Have you ever dreamed of a world where you could see The Bridge Over the River Kwai, Star Wars, Apocalypse Now, The Great Escape, and The Ten Commandments remade with gorillas, monkeys, and orangutans? Sure, there's a lot of horrible stuff going on right now, but at least we finally live in that world. Not since 1973, when Alejandro Jodorowsky recreated the Spanish conquest of the Aztecs with frogs, toads, and chameleons in The Holy Mountain, have we seen such epic animal action as we see in War for the Planet of the Apes.
Of course, I'm being facetious. That lede popped into my head during the closing moments of director Matt Reeves' film, and it was just too juicy to pass up. I also thought it would be good to open with a joke, because this final installment of the rebooted Planet of the Apes series is as deadly serious as anything you'll see in theaters this year. One of the many great things about the original 1968 film is that viewers are disarmed by the ludicrousness of the premise. Charlton Heston battling talking monkeys? Sounds like the setup for a comedy. But Twilight Zone creator Rod Serling, who adapted the film's screenplay from a French sci-fi novel, was an expert at smuggling social commentary in innocuous-looking packages. Over the course of five films and a TV series, Apes commented on colonialism, the Vietnam War, human morality, nuclear weapons, and the civil rights movement. That it all looked like stupid popcorn fare from the outside was a feature, not a bug.
- Andy Serkis as Caesar, leader of the apes.
The current simian film cycle took as its jumping off point 1972's Conquest of the Planet of the Apes. In that film, which was a prequel before the term even existed, humans created super-intelligent apes to be their slaves. The inevitable primate uprising was led by Caesar, played by Roddy McDowall, who faces hard choices as his war of liberation teeters on the edge of vengeful slaughter.
Beginning with 2011's Rise of the Planet of the Apes, Caesar's perfunctory story arc became the focus of a new film trilogy. Caesar, now played by Andy Serkis and a team of digital motion-capture artists, was raised in a research facility, the infant of a mother called Bright Eyes who gained intelligence after being given an experimental anti-Alzheimer's drug. In 2014's Dawn of the Planet of the Apes, Caesar's band of primates, who communicate mostly with sign language, hid out in the woods of Northern California while the human population of the world was devastated by the Simian Flu, a disease unleashed by the same research that elevated the apes' smarts. Caesar's struggles to do what is best for his charges while shunning the brutality of the humans who pursue them made him this century's most compelling and complex onscreen leader.

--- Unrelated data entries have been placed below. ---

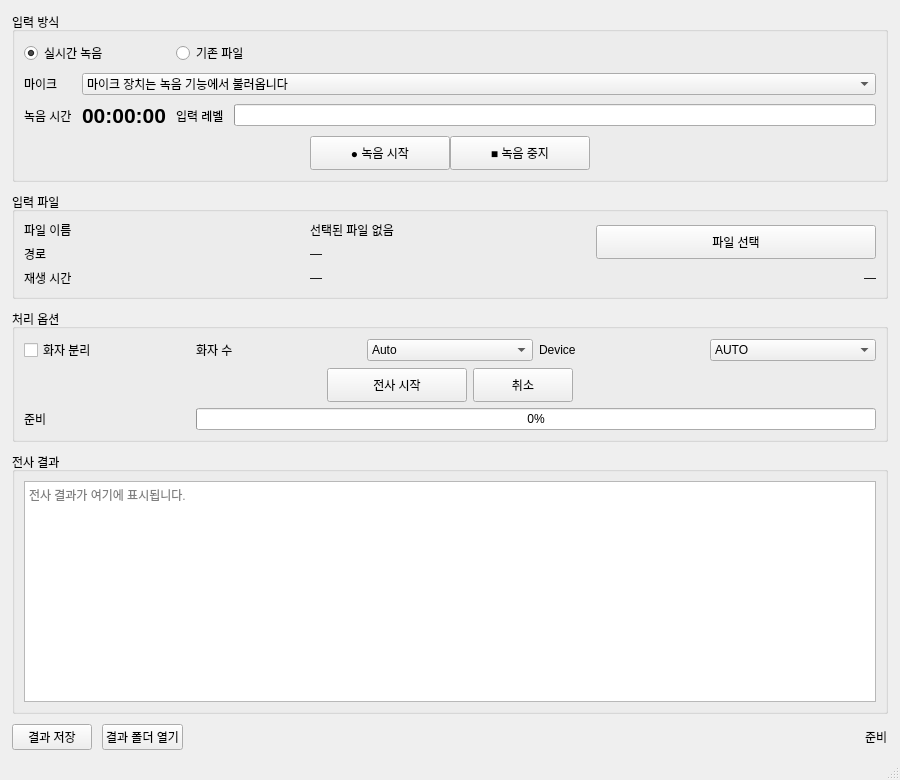
ongre01/korean_transcriber, file gui/mainwindow.ui: the form before one commit.
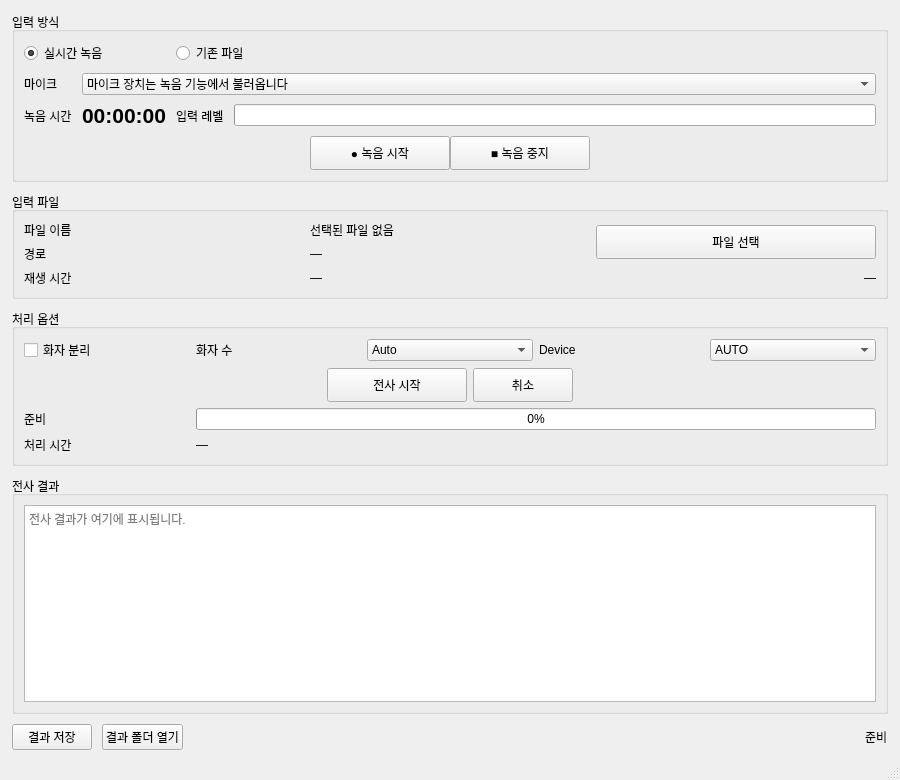
The form after the commit.

Diff of the .ui file:
```diff
--- a/gui/mainwindow.ui
+++ b/gui/mainwindow.ui
@@ -237,6 +237,16 @@
          <property name="value"><number>0</number></property>
         </widget>
        </item>
+       <item row="3" column="0">
+        <widget class="QLabel" name="processingTimeTitleLabel">
+         <property name="text"><string>처리 시간</string></property>
+        </widget>
+       </item>
+       <item row="3" column="1" colspan="4">
+        <widget class="QLabel" name="processingTimeLabel">
+         <property name="text"><string>—</string></property>
+        </widget>
+       </item>
       </layout>
      </widget>
     </item>
```
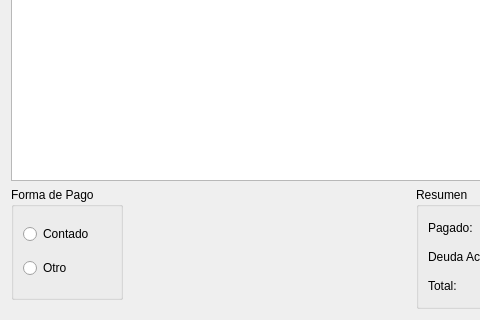
Above: trunk/plugins/pagos/FormReciboBase.ui from chungote/gestotux before the change; both pictures show x 0 to 480 and y 87 to 407 of the 599 by 407 pixel window. Below: the same form after it.
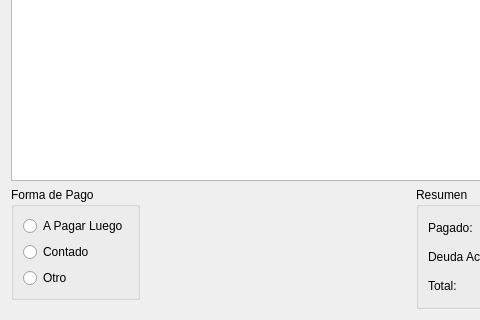
That is the form after the change. Custom widgets are drawn as their Qt base class.

Commit message: agregado sistema para generar recibos sin pagar, modificado formulario para poder utilizar esa caracteristica, mejorado sistema de ingreso de pago de recibo para que diga si fue por efectivo el pago atrasado, eliminado el boton de nota de debito y credito.

The edit to the form file:
```diff
--- a/trunk/plugins/pagos/FormReciboBase.ui
+++ b/trunk/plugins/pagos/FormReciboBase.ui
@@ -102,6 +102,13 @@
       <string>Forma de Pago</string>
      </property>
      <layout class="QVBoxLayout" name="verticalLayout_2">
+      <item>
+       <widget class="QRadioButton" name="RBLuego">
+        <property name="text">
+         <string>A Pagar Luego</string>
+        </property>
+       </widget>
+      </item>
       <item>
        <widget class="QRadioButton" name="RBContado">
         <property name="text">
```
The commit also changes 16 other files.
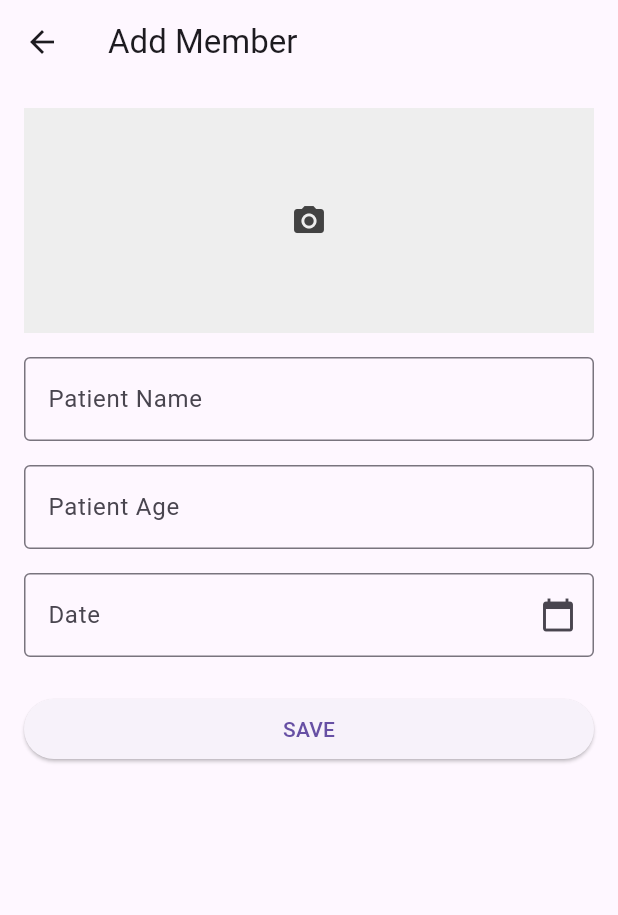
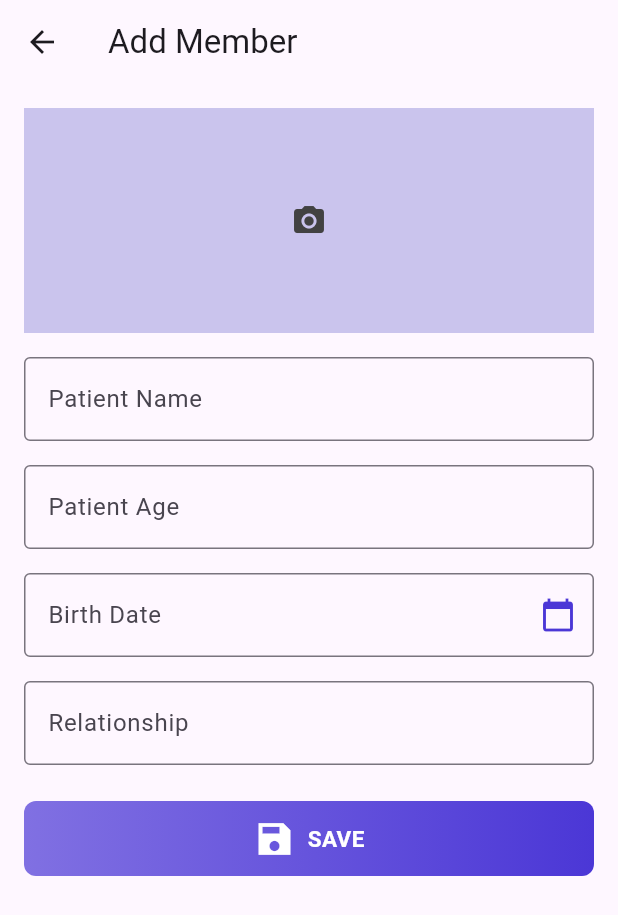
Before and after one commit to rashedoz/prescription_docs, a Flutter app: the screen it shows after launch, after a tap on the "add" icon, on a phone screen of 412 x 824 dp. Shown: the top 915 px of the screen. Run offline on Flutter 3.47's test engine with Material 3 defaults, Android fonts, the phone set to English and light mode, and no system bars; our stand-ins replace cloud_firestore, firebase_core, firebase_storage, get, image_picker; accounts and stored records are empty; network calls fail.

Commit message:
local image upload

```diff
--- a/lib/bindings/home_page_binding.dart
+++ b/lib/bindings/home_page_binding.dart
@@ -1,6 +1,7 @@
 import 'package:get/get.dart';
 import 'package:prescription_document/controllers/firebase_controller.dart';
 import 'package:prescription_document/controllers/home_controller/home_controller.dart';
+import 'package:prescription_document/controllers/image_controller/image_picker_controller.dart';
 
 class HomeBinding extends Bindings {
   @override
@@ -8,6 +9,7 @@ class HomeBinding extends Bindings {
     //TODO: Dynamic User ID when Logged In
     Get.put(HomeFirebaseController(userId: 'UID123'));
     Get.put(HomeController());
+    Get.lazyPut(()=>ImagePickerController());
 
     // final sharedPreference = await SharedPreferences.getInstance();
     // Get.lazyPut(()=>sharedPreference);
--- a/lib/common/widgets/common_app_button.dart
+++ b/lib/common/widgets/common_app_button.dart
@@ -3,7 +3,9 @@ import 'package:prescription_document/common/app_colors.dart';
 
 class CommonAppButton extends StatelessWidget {
   final VoidCallback onTapButton;
-  const CommonAppButton({super.key,required this.onTapButton});
+  final String btnContent;
+  final IconData btnIcon;
+  const CommonAppButton({super.key,required this.onTapButton,required this.btnContent,required this.btnIcon});
 
   @override
   Widget build(BuildContext context) {
@@ -20,12 +22,13 @@ class CommonAppButton extends StatelessWidget {
             AppColors.primaryColor
           ])
         ),
-        child: Padding(padding: EdgeInsets.symmetric(horizontal: 15,vertical: 4),child: Row(
+        child:  Padding(padding: const EdgeInsets.symmetric(horizontal: 15,vertical: 4),child: Row(
           mainAxisAlignment: MainAxisAlignment.center,
           children: [
-            Icon(Icons.cloud_upload_sharp,color: Colors.white,size: 28,),
-            SizedBox(width: 8,),
-            Text('Upload Prescription/Report',style: TextStyle(color: Colors.white,fontSize: 15,fontWeight: FontWeight.w600),)
+            Icon(btnIcon,color: Colors.white,size: 28,),
+            // const Icon(Icons.cloud,color: Colors.white,size: 28,),
+            const SizedBox(width: 8,),
+            Text(btnContent,style: const TextStyle(color: Colors.white,fontSize: 15,fontWeight: FontWeight.w600),)
           ],
         ),),
       ),
--- a/lib/controllers/home_controller/home_controller.dart
+++ b/lib/controllers/home_controller/home_controller.dart
@@ -9,7 +9,7 @@ class HomeController extends GetxController {
   RxBool isSelected = false.obs;
   Future<void> addUser(BuildContext context) async {
     Navigator.of(context)
-        .push(MaterialPageRoute(builder: (context) => AddMemberPage()))
+        .push(MaterialPageRoute(builder: (context) => const AddMemberPage()))
         .then((value) {
       update();
     });
--- a/lib/models/member_model.dart
+++ b/lib/models/member_model.dart
@@ -6,15 +6,23 @@ class MemberModel {
   String relationship;
   String bithDate;
   String createdAt;
+  String imageData;
 
-  MemberModel({required this.memberId, required this.name, required this.relationship, required this.createdAt, required this.bithDate});
+  MemberModel(
+      {required this.memberId,
+      required this.name,
+      required this.relationship,
+      required this.createdAt,
+      required this.bithDate,
+      required this.imageData});
 
   MemberModel.fromDocumentSnapshot(DocumentSnapshot doc)
       : memberId = doc.id,
         name = (doc.data() as Map<String, dynamic>)['name'],
         relationship = (doc.data() as Map<String, dynamic>)['relationship'],
         bithDate = (doc.data() as Map<String, dynamic>)['bithDate'],
-        createdAt = (doc.data() as Map<String, dynamic>)['createdAt'];
+        createdAt = (doc.data() as Map<String, dynamic>)['createdAt'],
+        imageData = (doc.data() as Map<String, dynamic>)['imageData'];
 
   Map<String, dynamic> toJson() => {
         'memberId': memberId,
@@ -22,5 +30,6 @@ class MemberModel {
         'relationship': relationship,
         'bithDate': bithDate,
         'createdAt': createdAt,
+        'imageData': imageData
       };
 }
--- a/lib/views/home/home_page.dart
+++ b/lib/views/home/home_page.dart
@@ -8,8 +8,6 @@ import 'package:prescription_document/common/widgets/common_app_button.dart';
 import 'package:prescription_document/controllers/firebase_controller.dart';
 import 'package:prescription_document/controllers/home_controller/home_controller.dart';
 import 'package:prescription_document/models/member_model.dart';
-import 'package:prescription_document/views/members/add_member_page.dart';
-import 'package:prescription_document/views/members/member_details_page.dart';
 import 'package:prescription_document/views/visits/visits_list_page.dart';
 
 class HomePage extends StatelessWidget {
@@ -35,14 +33,14 @@ class HomePage extends StatelessWidget {
                   const CircleAvatar(
                       // Add your logic for the avatar here
                       ),
-                  SizedBox(
+                  const SizedBox(
                     width: 15,
                   ),
-                  Expanded(
+                  const Expanded(
                     child: Column(
                       crossAxisAlignment: CrossAxisAlignment.start,
                       children: [
-                        const Text(
+                        Text(
                           'Hi, Riyad 👋',
                           style: TextStyle(
                             fontSize: 20,
@@ -106,8 +104,8 @@ class HomePage extends StatelessWidget {
                   padding: const EdgeInsets.symmetric(vertical: 10,horizontal: 16),
                   gridDelegate: SliverWovenGridDelegate.count(
                     pattern: [
-                      WovenGridTile(0.9),
-                      WovenGridTile(
+                      const WovenGridTile(0.9),
+                      const WovenGridTile(
                         7 / 7,
                         // crossAxisRatio: 0.9,
                         // alignment: AlignmentDirectional.centerStart,
@@ -153,7 +151,7 @@ class HomePage extends StatelessWidget {
             ),
             Padding(
               padding: const EdgeInsets.symmetric(horizontal: 16, vertical: 10),
-              child: CommonAppButton(onTapButton: () {}),
+              child: CommonAppButton(onTapButton: () {},btnContent: 'Upload Prescription/Report',btnIcon: Icons.cloud_upload_sharp,),
             )
           ],
         ),
@@ -202,7 +200,7 @@ class MemberWidget extends StatelessWidget {
             CircleAvatar(
                 radius: 30.0,
                 backgroundImage:
-                    NetworkImage('https://via.placeholder.com/150'),
+                  NetworkImage(member.imageData ?? 'https://via.placeholder.com/150'),
                 backgroundColor: Colors.transparent,
               ),
             // const Icon(Icons.person), // Replace with actual data
--- a/lib/views/members/add_member_page.dart
+++ b/lib/views/members/add_member_page.dart
@@ -1,8 +1,14 @@
 import 'dart:developer';
+import 'dart:io';
 
 import 'package:cloud_firestore/cloud_firestore.dart';
 import 'package:flutter/material.dart';
 import 'package:get/get.dart';
+import 'package:image_picker/image_picker.dart';
+import 'package:intl/intl.dart';
+import 'package:prescription_document/common/app_colors.dart';
+import 'package:prescription_document/common/widgets/common_app_button.dart';
+import 'package:prescription_document/controllers/image_controller/image_picker_controller.dart';
 import 'package:prescription_document/models/member_model.dart';
 
 class AddMemberPage extends StatefulWidget {
@@ -17,8 +23,9 @@ class AddMemberPageState extends State<AddMemberPage> {
   final TextEditingController _nameController = TextEditingController();
   final TextEditingController _ageController = TextEditingController();
   final TextEditingController _relationshipController = TextEditingController();
+  final TextEditingController _birthdateController = TextEditingController();
 
-  late String birthDate;
+  late DateTime birthDate;
 
   @override
   void dispose() {
@@ -34,10 +41,11 @@ class AddMemberPageState extends State<AddMemberPage> {
     // Create a new member model
     final member = MemberModel(
       name: _nameController.text,
-      bithDate: birthDate,
+      bithDate: birthDate.toIso8601String(),
       relationship: _relationshipController.text,
-      createdAt: DateTime.now().toString(),
+      createdAt: DateTime.now().toIso8601String(),
       memberId: "MID1",
+      imageData: Get.find<ImagePickerController>().selectedImagePath.value,
     );
 
     // Get reference to Firestore
@@ -76,7 +84,8 @@ class AddMemberPageState extends State<AddMemberPage> {
       appBar: AppBar(
         title: const Text('Add Member'),
       ),
-      body: Padding(
+      body: GetBuilder<ImagePickerController>(builder: (imagePickerController) {
+        return Padding(
           padding: const EdgeInsets.all(16.0),
           child: Form(
             key: _formKey,
@@ -87,13 +96,28 @@ class AddMemberPageState extends State<AddMemberPage> {
                 children: <Widget>[
                   GestureDetector(
                     onTap: () {
+                      _showImageSourceActionSheet(
+                          context, imagePickerController);
                       // TODO: Implement image upload functionality
                     },
-                  child: Container(
+                    child: imagePickerController.selectedImagePath.value == ''
+                        ? Container(
                             height: 150,
-                    color: Colors.grey[200],
+                            color: const Color(0xFFCAC4ED),
                             alignment: Alignment.center,
-                    child: Icon(Icons.camera_alt, color: Colors.grey[800]),
+                            child:
+                                Icon(Icons.camera_alt, color: Colors.grey[800]),
+                          )
+                        : Container(
+                            height: 150,
+                            color: const Color(0xFFCAC4ED),
+                            alignment: Alignment.center,
+                            child: Image.file(
+                              File(imagePickerController
+                                  .selectedImagePath.value),
+                              width: double.infinity,
+                              height: 150,
+                            ),
                           ),
                   ),
                   const SizedBox(height: 16),
@@ -127,28 +151,49 @@ class AddMemberPageState extends State<AddMemberPage> {
                   ),
                   const SizedBox(height: 16),
                   TextFormField(
-                  controller: _relationshipController,
+                    controller: _birthdateController,
                     decoration: const InputDecoration(
-                    labelText: 'Date',
+                      labelText: 'Birth Date',
                       border: OutlineInputBorder(),
-                    suffixIcon: Icon(Icons.calendar_today),
+                      suffixIcon: Icon(Icons.calendar_today,color: AppColors.primaryColor,),
                     ),
                     readOnly: true, // Prevent manual editing
                     onTap: () async {
                       DateTime? selectedDate = await showDatePicker(
                         context: context,
                         initialDate: DateTime.now(),
-                      firstDate: DateTime(2000),
+                        firstDate: DateTime(1950),
                         lastDate: DateTime(2100),
                       );
                       if (selectedDate != null) {
-                      birthDate = selectedDate.toString();
+                        birthDate = selectedDate;
+                        _birthdateController
+                          ..text = DateFormat.yMMMd().format(birthDate)
+                          ..selection = TextSelection.fromPosition(TextPosition(
+                              offset: _birthdateController.text.length,
+                              affinity: TextAffinity.upstream));
                       }
                     },
                   ),
+                  const SizedBox(
+                    height: 16,
+                  ),
+                  TextFormField(
+                    controller: _relationshipController,
+                    decoration: const InputDecoration(
+                      labelText: 'Relationship',
+                      border: OutlineInputBorder(),
+                    ),
+                    validator: (value) {
+                      if (value == null || value.isEmpty) {
+                        return 'Please enter the relation with patient';
+                      }
+                      return null;
+                    },
+                  ),
                   const SizedBox(height: 24),
-                ElevatedButton(
-                  onPressed: () {
+                  CommonAppButton(
+                    onTapButton: () {
                       if (_formKey.currentState!.validate()) {
                         // TODO: Implement the logic to save the member
                         log('Save the member');
@@ -158,13 +203,50 @@ class AddMemberPageState extends State<AddMemberPage> {
                         // addUser();
                       }
                     },
-                  child: const Text('SAVE'),
+                    btnContent: 'SAVE',
+                    btnIcon: Icons.save_sharp,
                   ),
                 ],
               ),
             ),
           ),
-      ),
+        );
+      }),
     );
   }
+
+  void _showImageSourceActionSheet(
+      BuildContext context, ImagePickerController imagePickerController) {
+    showModalBottomSheet(
+        context: context,
+        builder: (BuildContext context) {
+          return Column(
+            mainAxisSize: MainAxisSize.min,
+            children: <Widget>[
+              ListTile(
+                leading: const Icon(Icons.photo_camera),
+                title: Text(
+                  'Camera',
+                  style: Get.theme.textTheme.bodyMedium,
+                ),
+                onTap: () {
+                  imagePickerController.pickImage(ImageSource.camera);
+                  Navigator.pop(context);
+                },
+              ),
+              ListTile(
+                leading: const Icon(Icons.photo_library),
+                title: Text(
+                  'Gallery',
+                  style: Get.theme.textTheme.bodyMedium,
+                ),
+                onTap: () {
+                  imagePickerController.pickImage(ImageSource.gallery);
+                  Navigator.pop(context);
+                },
+              ),
+            ],
+          );
+        });
   }
+}
--- a/pubspec.yaml
+++ b/pubspec.yaml
@@ -49,6 +49,9 @@ dependencies:
   # Build keeps loading forever
   cloud_firestore: ^4.13.1
   flutter_staggered_grid_view: ^0.7.0
+  image_picker: ^1.1.2
+  intl: ^0.19.0
+  firebase_storage: ^11.6.5
 
 
 dev_dependencies:
```
Also changed, not shown: lib/controllers/image_controller/image_picker_controller.dart (added, +71 -0 lines), pubspec.lock, 5 other files. Lines whose indentation alone changed are shown as unchanged.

- Amiah Miller as Nova, a mute human girl adopted by the apes.
War opens with a squad of soldiers searching for Caesar's deep woods redoubt. The troopers are under the command of the Colonel (Woody Harrelson), a fanatical human species-ist determined to wipe out the intelligent apes. Meanwhile, Caesar's scouts have found a new place for the apes to live, seemingly safe from the greatly diminished human population. But before he can lead the simian exodus, the apes are again attacked by the Colonel, and Caesar must choose between personal revenge and the needs of his ... people.
- Steve Zahn as Bad Ape
Reeves' direction is sure, expanding on the strengths of Dawn while pushing into new territory. Harrelson's mission is to reconstruct Marlon Brando's performance as Colonel Kurtz in Apocalypse Now. Unlike Brando, he appears to have actually read the script. Caesar's face is a masterpiece of CGI, capturing the nuances of Serkis' motion-captured expressions. The other simians, notably Steve Zahn's comic relief Bad Ape and Karin Konoval's wise orangutan Maurice, make for the most sympathetic band of unlikely heroes this side of Guardians of the Galaxy.
Reeves spins riffs off the films I mentioned above, but the overall mood is of a Kurosawa samurai epic, with stoic heroes on snowy battlefields torn between good and evil. My only real objection to War is Caesar's evolution — or perhaps devolution — from principled leader to more conventional Hollywood action hero. Forsaking his duty in favor of an ape-to-man showdown with the Colonel is a very un-Caesar move, but at least Reeves seems to understand the transgression. In the end, the greatest of apes can only watch as his people cross over into the promised land.